The Acceptance-of-Differences Tool: Employing this tool takes practice and skill. You know. Like using a power drill. Or a hot glue gun at Craft Night. I liked the observation from a reader who said, “Speak in terms that acknowledge and accept differences. Speaking and acting like every family member believes the same things and shares carbon-copy views inevitably alienates people and makes them feel unwelcome.”

• The Establish-and-Respect-Boundaries Tool: Oh, boundaries. Some people don’t have any. Others have way, way, way too many. (Vulnerability, P.S., can be a useful tool.) But yes. Setting boundaries — together if possible — helps. And taking the time to understand what other people’s physical and emotional boundaries are is important. As Robert Frost said in one of those famous poems he was always writing, “Good boundaries make good neighbors.” Or whatever.

• The Choose-Not-to-Take-Offense Tool: One reader said she “always assumes the best of intentions were meant unless proven otherwise.”

• The Keep-Your-Damn-Mouth-Shut Tool: This tool was also described as the Holding-Your-Tongue Tool, as well as the Mouth-Zipper Tool. Sometimes silence really is golden.

• The Keep-a-Confidence-So-Your-Family-Will-Feel-Safe-Telling-You-Stuff Tool: This one is related to the above tool in the same way that a Phillips screwdriver is related to a slot-head screwdriver, obviously.

• The-Pick-Your-Battles Tool: Or as a reader said, “Save your ammo for really important battles.” Sure, there are times when family members need to be called out by one another. But does it have to be about everything? Um. No. As my old debate coach used to say, “All emphasis is no emphasis.” If you’re always yelling, people stop listening.

• The Lower-Your-Expectations Tool: Yes! This! At some point I realized that letting go of perfectionism and lowering expectations is the key to happiness in this super messy world. (Not that I was into perfectionism much. “That’s good enough for me” is my favorite phrase.)

• The Remember-What-Attracted-You-to-Each-Other-in-the-First-Place Tool: Kids and parents don’t (usually) get to choose each other, so maybe this applies more to couples. In heated moments when you really don’t like each other, take a minute to remember when you did. And if you can’t, feel free to make something up.

• The Remember-to-Treat-Your-Family-Like-You-Treat-Your-Friends Tool: Oh, hey. It’s so easy to be nice to friends because you often see each other when you’re at your best. Like, you’ve all taken showers and groomed before meeting each other for lunch. And then you tell amusing stories you all haven’t heard a million times before. So, yeah. Friendships can be easy-peasy compared with family relationships.

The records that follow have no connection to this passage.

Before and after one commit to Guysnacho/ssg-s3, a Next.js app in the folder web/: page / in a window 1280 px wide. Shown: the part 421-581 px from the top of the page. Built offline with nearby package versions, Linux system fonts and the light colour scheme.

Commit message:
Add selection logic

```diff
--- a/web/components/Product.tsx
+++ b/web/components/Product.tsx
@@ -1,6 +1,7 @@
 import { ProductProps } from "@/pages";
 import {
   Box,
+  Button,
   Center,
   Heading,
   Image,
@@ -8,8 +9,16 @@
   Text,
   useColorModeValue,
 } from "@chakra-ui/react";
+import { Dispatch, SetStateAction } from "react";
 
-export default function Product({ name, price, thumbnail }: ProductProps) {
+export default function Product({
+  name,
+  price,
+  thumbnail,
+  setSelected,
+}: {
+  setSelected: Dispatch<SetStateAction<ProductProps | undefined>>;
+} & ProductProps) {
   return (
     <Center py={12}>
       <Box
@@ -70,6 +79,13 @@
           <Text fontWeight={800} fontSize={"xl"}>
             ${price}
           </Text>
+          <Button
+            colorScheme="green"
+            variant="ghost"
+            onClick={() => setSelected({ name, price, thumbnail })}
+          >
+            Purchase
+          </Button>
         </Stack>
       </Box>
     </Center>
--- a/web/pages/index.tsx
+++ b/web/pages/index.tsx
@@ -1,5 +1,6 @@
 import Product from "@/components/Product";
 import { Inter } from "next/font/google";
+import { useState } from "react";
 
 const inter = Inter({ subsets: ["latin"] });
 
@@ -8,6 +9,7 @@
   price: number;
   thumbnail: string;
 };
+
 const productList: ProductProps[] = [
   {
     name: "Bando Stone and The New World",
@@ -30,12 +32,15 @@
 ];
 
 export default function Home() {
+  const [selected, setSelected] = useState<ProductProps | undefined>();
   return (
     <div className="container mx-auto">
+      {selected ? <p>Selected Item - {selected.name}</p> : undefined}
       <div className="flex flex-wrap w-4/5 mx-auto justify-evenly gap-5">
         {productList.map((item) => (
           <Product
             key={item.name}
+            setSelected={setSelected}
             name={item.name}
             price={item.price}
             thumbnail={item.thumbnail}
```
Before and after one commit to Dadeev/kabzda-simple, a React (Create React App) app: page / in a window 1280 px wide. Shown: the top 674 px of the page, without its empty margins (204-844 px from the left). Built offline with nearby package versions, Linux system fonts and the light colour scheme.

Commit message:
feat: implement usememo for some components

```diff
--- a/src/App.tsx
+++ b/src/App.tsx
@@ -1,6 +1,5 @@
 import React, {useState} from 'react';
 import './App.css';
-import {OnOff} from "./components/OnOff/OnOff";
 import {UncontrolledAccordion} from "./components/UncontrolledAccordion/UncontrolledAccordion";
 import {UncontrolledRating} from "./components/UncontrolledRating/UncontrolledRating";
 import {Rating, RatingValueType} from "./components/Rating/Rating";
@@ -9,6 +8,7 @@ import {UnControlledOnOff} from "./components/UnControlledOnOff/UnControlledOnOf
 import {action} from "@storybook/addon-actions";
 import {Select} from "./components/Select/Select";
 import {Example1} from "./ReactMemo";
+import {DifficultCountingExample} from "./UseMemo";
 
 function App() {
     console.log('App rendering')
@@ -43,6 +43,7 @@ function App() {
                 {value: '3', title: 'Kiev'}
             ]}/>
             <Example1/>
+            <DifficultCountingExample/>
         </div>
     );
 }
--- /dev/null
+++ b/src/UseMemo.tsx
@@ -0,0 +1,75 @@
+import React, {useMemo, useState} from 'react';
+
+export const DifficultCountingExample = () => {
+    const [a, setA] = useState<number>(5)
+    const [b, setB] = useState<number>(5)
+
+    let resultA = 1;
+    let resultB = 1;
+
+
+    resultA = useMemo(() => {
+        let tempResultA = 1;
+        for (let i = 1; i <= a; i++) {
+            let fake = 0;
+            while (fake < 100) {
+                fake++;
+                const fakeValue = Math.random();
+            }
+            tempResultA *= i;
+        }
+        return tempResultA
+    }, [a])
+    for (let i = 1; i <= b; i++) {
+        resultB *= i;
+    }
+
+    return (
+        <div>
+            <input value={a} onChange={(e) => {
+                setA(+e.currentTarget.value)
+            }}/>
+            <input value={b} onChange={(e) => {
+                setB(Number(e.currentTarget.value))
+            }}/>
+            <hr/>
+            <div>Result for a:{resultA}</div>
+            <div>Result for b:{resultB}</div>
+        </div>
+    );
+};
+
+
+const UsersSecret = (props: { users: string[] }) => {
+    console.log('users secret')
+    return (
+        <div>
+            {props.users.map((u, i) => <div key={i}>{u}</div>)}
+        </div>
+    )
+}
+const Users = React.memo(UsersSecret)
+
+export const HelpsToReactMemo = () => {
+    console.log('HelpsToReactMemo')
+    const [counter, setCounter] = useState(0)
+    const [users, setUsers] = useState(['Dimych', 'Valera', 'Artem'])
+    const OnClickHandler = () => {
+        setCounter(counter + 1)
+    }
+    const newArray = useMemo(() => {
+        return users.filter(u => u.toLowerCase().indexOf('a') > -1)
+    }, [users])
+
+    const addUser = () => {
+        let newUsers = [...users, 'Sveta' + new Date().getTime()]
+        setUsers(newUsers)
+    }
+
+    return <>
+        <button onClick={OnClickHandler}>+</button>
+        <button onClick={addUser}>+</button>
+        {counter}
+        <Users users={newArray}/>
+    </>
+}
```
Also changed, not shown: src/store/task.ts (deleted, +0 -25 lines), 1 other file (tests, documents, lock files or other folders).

But think about treating family the same way you treat your best friends.

• The Laugh-a-Lot-Together Tool: This was one of the most popular responses. It’s very true that when you’re laughing with each other instead of at each other, a good time will be had by all. As I always say, have fun together and laissez le bon temps rouler! (Except that I don’t always say it in French.)

• The Forgiveness Tool: I’m embarrassed to say I once had a hard time getting a handle on this tool. When it came to holding a grudge, I WAS ON IT. Fortunately, I’ve screwed up enough (!!!) in this life to know how good it feels to be forgiven. And to forgive.

• The-Take-a-Deep-Breath Tool. Take a breath and count to 10. And, if that doesn’t work, then take a deep breath and count to 100, as one reader suggested. Which brings us to breathing in general. The meditation tools found on this website are genuinely helpful. (Thanks, Steve, for the recommendation!)

• The Willingness-to-Ask-Yourself-Why-This-Is-a-Problem Tool: One reader said that asking herself this question allows her to let family members go ahead and make their choices while she tends to her own garden.

• The Listening Tool: I think this is one of the most important tools in the toolbox, don’t you? This essential tool is also closely related to the Learn-How-to-See-Things-From-Another-Point-of-View Tool, as well as the Willingness-to-Be-Persuaded Tool. It’s always great when you feel as if someone has made a genuine effort to listen and understand what you’re saying — even if they disagree.

• The Gratitude Tool: Don’t forget to review on a regular basis why you’re grateful for the people in your family.

• The Kindness Tool: Really, this tool comes in handy for most any job, so if you have to choose just one tool to carry around in your back pocket, make it this one.

Got a question for Ann? Email her at askann@sltrib.com or visit the Ask Ann Cannon page on Facebook.